It was about this time last week that I was lucky enough to be wandering through the streets in Rome. Despite being a pretty avid traveler, I’m embarrassed to admit that my travel plans somehow never quite managed to include this extraordinary city. But here, finally, was my chance. I was honored to be invited to Rome to present some important marketing and branding developments to the board members of ISAPS — the International Society of Aesthetic Plastic Surgery. To say it was an honor to be invited is a bit of an understatement — the commitment of the ISAPS board is remarkable — eighteen of the world’s finest plastic surgeons taking time out of their busy schedules to devote to raising the standards of aesthetic plastic surgery worldwide. It was both humbling and exhilarating to be part of such an accomplished group. But I digress. Back to my story.

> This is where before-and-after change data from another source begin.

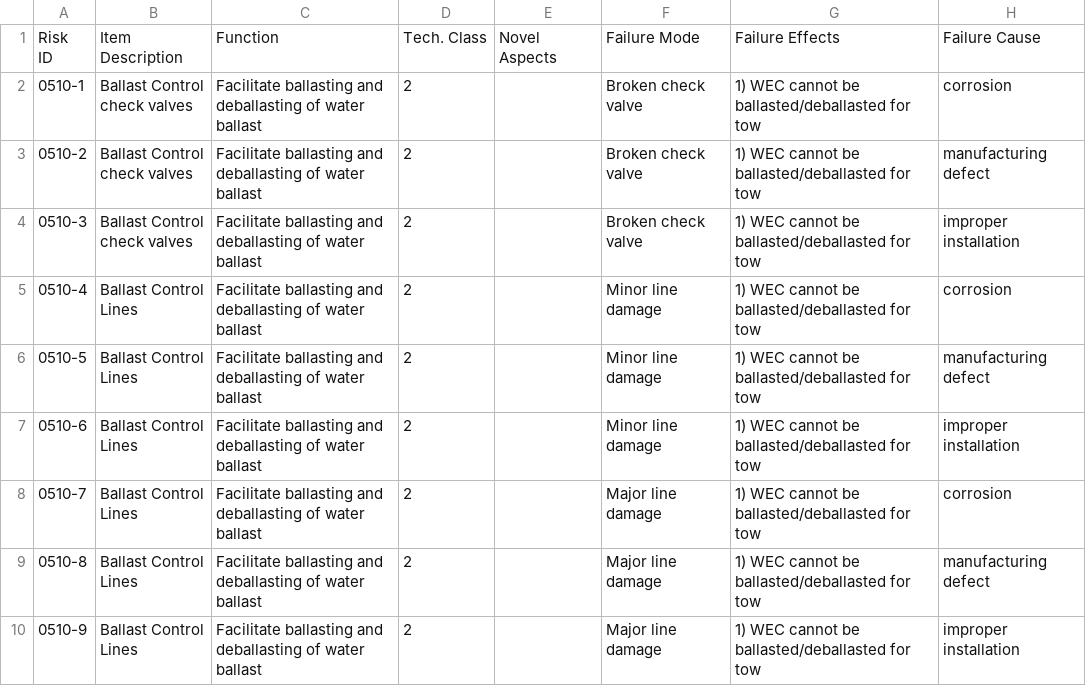
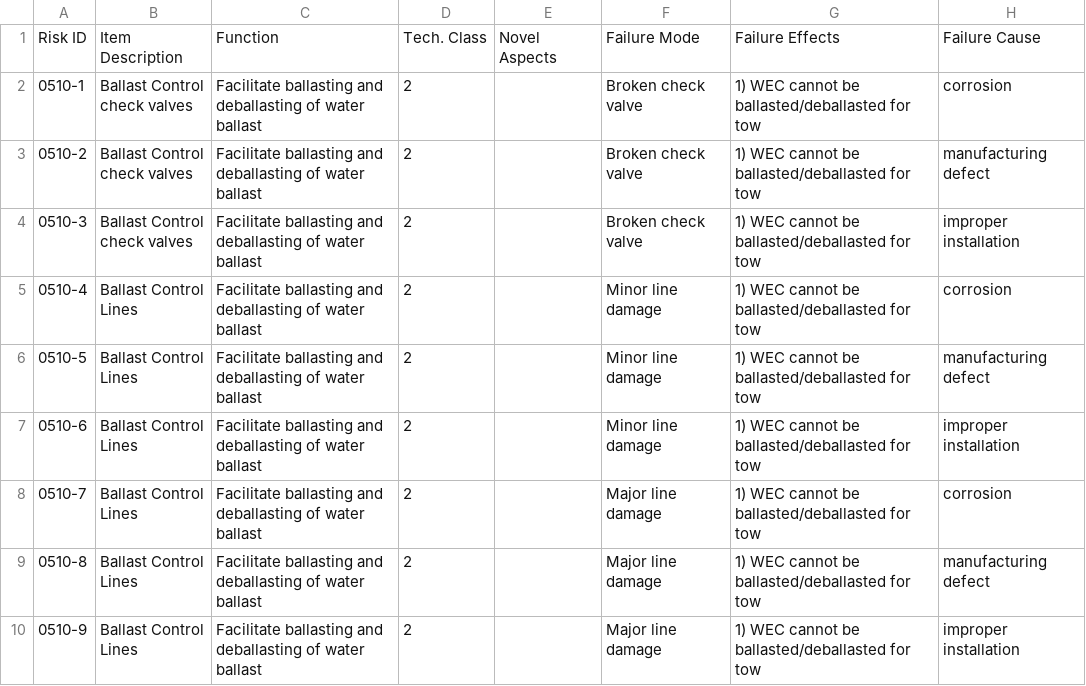
Before and after one commit to DoTorr/UCF, a CSV file: DE-EE0007347 M3.4 SR-RR-0510 Ballast Control PD v3.0 07-25-2016.csv, drawn as a sheet; only a part is shown; ↵ is a line break in a cell; the diff names each change by its address in the sheet, - before the commit and + after, or states it on an @@ line.

Commit message:
Update DE-EE0007347 M3.4 SR-RR-0510 Ballast Control PD v3.0 07-25-2016.csv

```diff
--- a/DE-EE0007347 M3.4 SR-RR-0510 Ballast Control PD v3.0 07-25-2016.csv
+++ b/DE-EE0007347 M3.4 SR-RR-0510 Ballast Control PD v3.0 07-25-2016.csv
-A1: Risk ↵ ID
+A1: Risk ID
```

So here I was, finally in Rome, with a couple of hours to spare before the first meeting. So I hit the cobblestone streets and did what any good tourist would — started walking. As someone who is very directionally challenged, whenever I go to a new city, I pretty much throw away the map and follow my intuition — letting the sights of the city reveal themselves to me, getting wonderfully and hopelessly lost on the way (my escape plan usually involves a taxi ride back to the hotel when my time for exploring is up). So there I was, walking the avenues of Rome — passing some heavily armed military personnel along the way, (thanks to the recent attacks in Paris). The bells of St. Peters chimed softly in the distance, and within minutes I’m engulfed by a sea of young Catholic priests who just got out of class and were rushing to catch a cab home.
Down another street, I stumbled on a 150-year-old leather store — the owner a third-generation leather cobbler making custom boots to die for. Everywhere I look, there is spectaculararchitecture — some of it new, some built during the Renaissance era and certainly earlier. As a Vespa comes hurtling down the street, I pin myself against a stone wall that looks like it could have been built in the days of Julius Caesar himself. And before I know it, I’ve stumbled onto the beauty and artistry of the Trevi Fountain, and just around the corner of the breath taking grandeur of Pantheon which, having studied this extensively in high school I can scarcely believe I just “stumbled” on it. As I walked inside, there was the familiar throng of tourists, jockeying for position to read the descriptions of the crypts — particularly of the artist Raphael. The exquisitely carved marble flooring and walls is enough to take your breath away. As I stood in the middle of the Pantheon, I looked upward at the circular hole in the rotunda of the roof where a column of light streamed through — which, at the exact moment, the skies must have opened sending a shower of rain down onto me. I laughed in surprise — wondering how many of millions of people had been given the exact same surprise since the Pantheon was built nearly two thousand years ago in 118 AD — and I was overwhelmed with gratitude. That something so incredibly simple could have such a profound impact — it was one of those moments in time when everything seems to stop, and the bustle of the crowds engulfing you disappears entirely.
In the bustle and busy-ness of this Thanksgiving holiday I hope that you’re able to grab a few quiet moments and take a mental snapshot of your time with friends and family. It seems hardly believable that Thanksgiving is here already. I have no idea where this year went. We’re all so busy doing things faster and more efficiently, and thinking bigger — that it’s really easy to forget about appreciating the most simple things — the smell of a delicious stuffed turkey roasting in the oven, that heartfelt hug your daughter gave you when she ran to greet you, the ever-faithful tail-wagging of your dog greeting you after a day at the office.
I wish you and your family a truly wonderful Thanksgiving.